But the more time I’ve spent diving into nature then coming back to mainstream America, the more it seems to me that the goal of the American way of life is to shield us from as much reality as possible.
We shield ourselves behind a wall of stuff. And media. And division of labor.
Only about 2% of Americans farm anymore (though, to be fair, a much larger number of us do grow food in gardens). At best, 5% of Americans hunt. Only about 1% of Americans build shelter, and an even smaller percentage make clothing.
The fundamental realities of life are food, clothing, shelter — and most of us just don’t do them anymore.
Then we use phrases like “the real world” to refer to the economy. As if green pieces of paper with presidents faces printed on them were more real than meat and blood and roots and dirt and wind and rain. As if the lawyers or bankers who live in the suburbs and make enough money to drive Mercedes are somehow more successful in “the real world” than the cash-poor back-country hicks who get their hands mucky hunting, fishing, growing a garden, working on their old beater trucks, building shacks and raising snot-nosed kids.
But we’re told that the great thing about modern civilization is that it’s “freed” so many of us from having to do these very things.
So we can do what, exactly?
Well, from what I’ve seen we fill life with trivial pursuits. Most of us work less-than-meaningful jobs, we kiss our bosses butts, and we shop. We watch TV, mow lawns, and hang out on Facebook. As if the basic necessities of life were things best avoided. Because “life is good” is mostly just true in small doses. Maybe on the weekends, after a few beers.
But what if life really is good?
What if there is nothing more worthwhile in this world for a man to do than feel hunger, hunt, and bring meat home to his family?
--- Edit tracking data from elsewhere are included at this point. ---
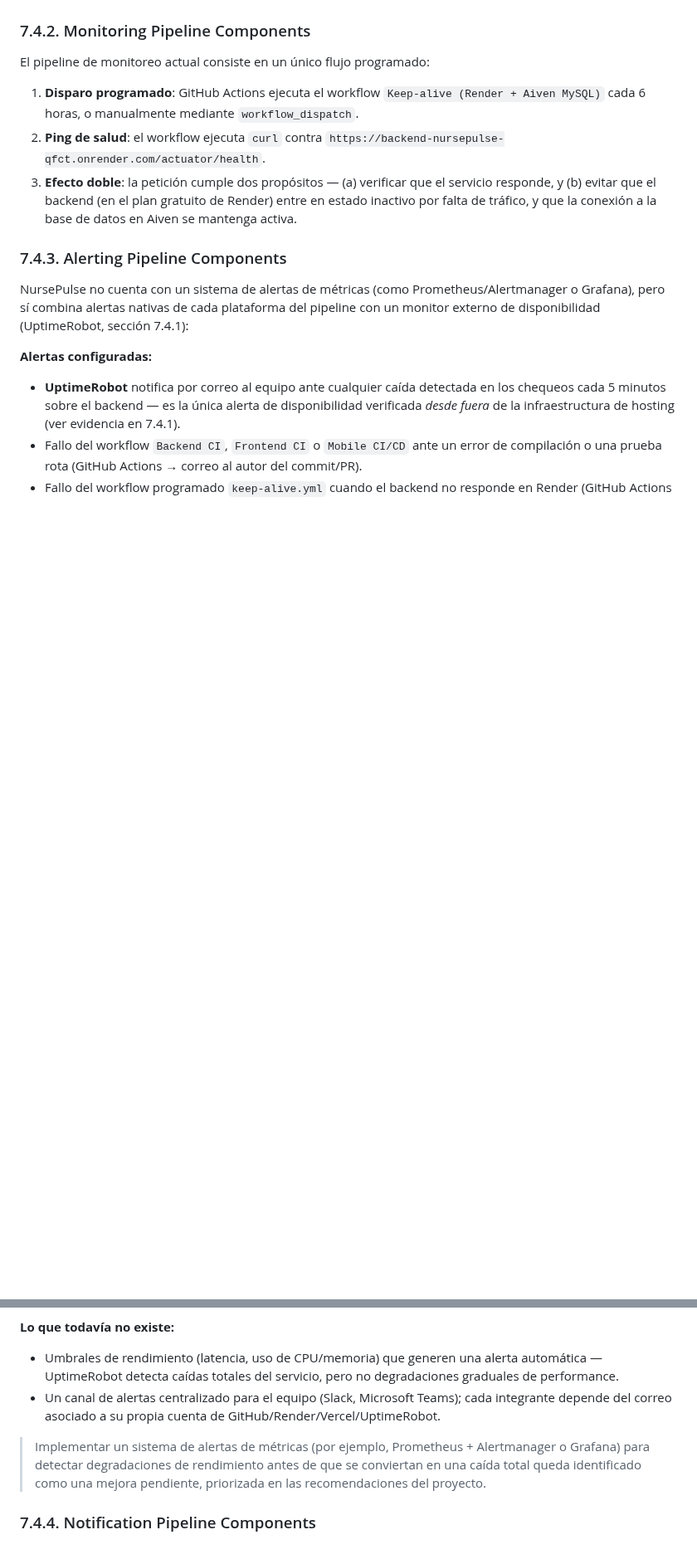
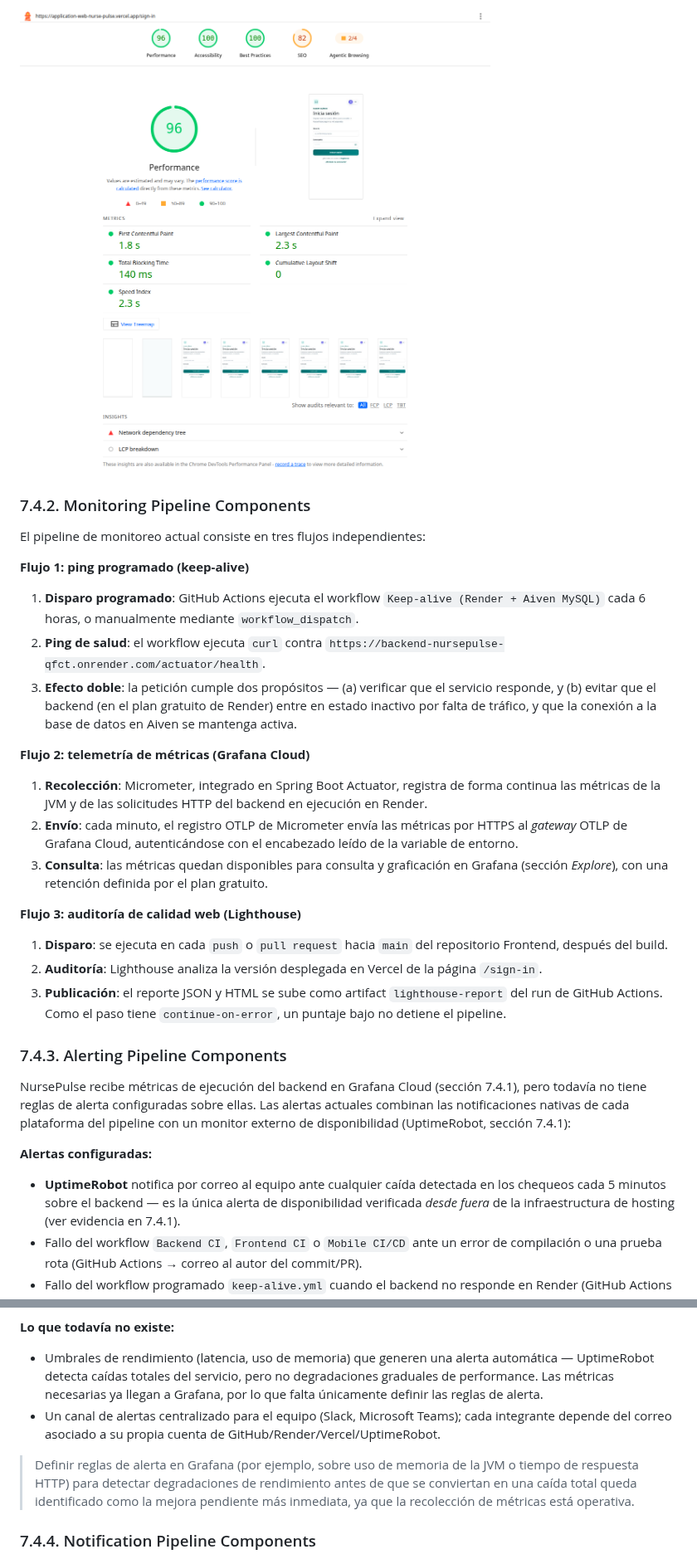
Before and after one commit to NursePulse/NursePulse-Report, a Markdown page: README.md, 2 parts joined by grey strips. Shown at 83% size. Drawn GitHub-style; pictures changed too: assets/chapter-7/lighthouse-report.png (added); blank space fills up the shorter version.

```diff
--- a/README.md
+++ b/README.md
@@ -148,14 +171,30 @@ El monitoreo continuo de NursePulse combina dos capas complementarias: un *ping*
+![Reporte de Lighthouse sobre la página de inicio de sesión desplegada](assets/chapter-7/lighthouse-report.png)
+
 ### 7.4.2. Monitoring Pipeline Components
 
-El pipeline de monitoreo actual consiste en un único flujo programado:
+El pipeline de monitoreo actual consiste en tres flujos independientes:
+
+**Flujo 1: ping programado (keep-alive)**
 
 1. **Disparo programado**: GitHub Actions ejecuta el workflow `Keep-alive (Render + Aiven MySQL)` cada 6 horas, o manualmente mediante `workflow_dispatch`.
 2. **Ping de salud**: el workflow ejecuta `curl` contra `https://backend-nursepulse-qfct.onrender.com/actuator/health`.
 3. **Efecto doble**: la petición cumple dos propósitos — (a) verificar que el servicio responde, y (b) evitar que el backend (en el plan gratuito de Render) entre en estado inactivo por falta de tráfico, y que la conexión a la base de datos en Aiven se mantenga activa.
 
+**Flujo 2: telemetría de métricas (Grafana Cloud)**
+
+1. **Recolección**: Micrometer, integrado en Spring Boot Actuator, registra de forma continua las métricas de la JVM y de las solicitudes HTTP del backend en ejecución en Render.
+2. **Envío**: cada minuto, el registro OTLP de Micrometer envía las métricas por HTTPS al *gateway* OTLP de Grafana Cloud, autenticándose con el encabezado leído de la variable de entorno.
+3. **Consulta**: las métricas quedan disponibles para consulta y graficación en Grafana (sección *Explore*), con una retención definida por el plan gratuito.
+
+**Flujo 3: auditoría de calidad web (Lighthouse)**
+
+1. **Disparo**: se ejecuta en cada `push` o `pull request` hacia `main` del repositorio Frontend, después del build.
+2. **Auditoría**: Lighthouse analiza la versión desplegada en Vercel de la página `/sign-in`.
+3. **Publicación**: el reporte JSON y HTML se sube como artifact `lighthouse-report` del run de GitHub Actions. Como el paso tiene `continue-on-error`, un puntaje bajo no detiene el pipeline.
+
 ### 7.4.3. Alerting Pipeline Components
 
-NursePulse no cuenta con un sistema de alertas de métricas (como Prometheus/Alertmanager o Grafana), pero sí combina alertas nativas de cada plataforma del pipeline con un monitor externo de disponibilidad (UptimeRobot, sección 7.4.1):
+NursePulse recibe métricas de ejecución del backend en Grafana Cloud (sección 7.4.1), pero todavía no tiene reglas de alerta configuradas sobre ellas. Las alertas actuales combinan las notificaciones nativas de cada plataforma del pipeline con un monitor externo de disponibilidad (UptimeRobot, sección 7.4.1):
 
 **Alertas configuradas:**
 
@@ -168,10 +207,10 @@ NursePulse no cuenta con un sistema de alertas de métricas (como Prometheus/Ale
 
 **Lo que todavía no existe:**
 
-- Umbrales de rendimiento (latencia, uso de CPU/memoria) que generen una alerta automática — UptimeRobot detecta caídas totales del servicio, pero no degradaciones graduales de performance.
+- Umbrales de rendimiento (latencia, uso de memoria) que generen una alerta automática — UptimeRobot detecta caídas totales del servicio, pero no degradaciones graduales de performance. Las métricas necesarias ya llegan a Grafana, por lo que falta únicamente definir las reglas de alerta.
 - Un canal de alertas centralizado para el equipo (Slack, Microsoft Teams); cada integrante depende del correo asociado a su propia cuenta de GitHub/Render/Vercel/UptimeRobot.
 
-> Implementar un sistema de alertas de métricas (por ejemplo, Prometheus + Alertmanager o Grafana) para detectar degradaciones de rendimiento antes de que se conviertan en una caída total queda identificado como una mejora pendiente, priorizada en las recomendaciones del proyecto.
+> Definir reglas de alerta en Grafana (por ejemplo, sobre uso de memoria de la JVM o tiempo de respuesta HTTP) para detectar degradaciones de rendimiento antes de que se conviertan en una caída total queda identificado como la mejora pendiente más inmediata, ya que la recolección de métricas está operativa.
 
 ### 7.4.4. Notification Pipeline Components
 
```
Also changed, not shown: other parts of README.md (+25 -2 lines), assets/chapter-7/grafana-jvm-memory.png (added).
Or for a woman, than to be a provider, to dig roots and pick berries — to feed, clothe, and shelter her children?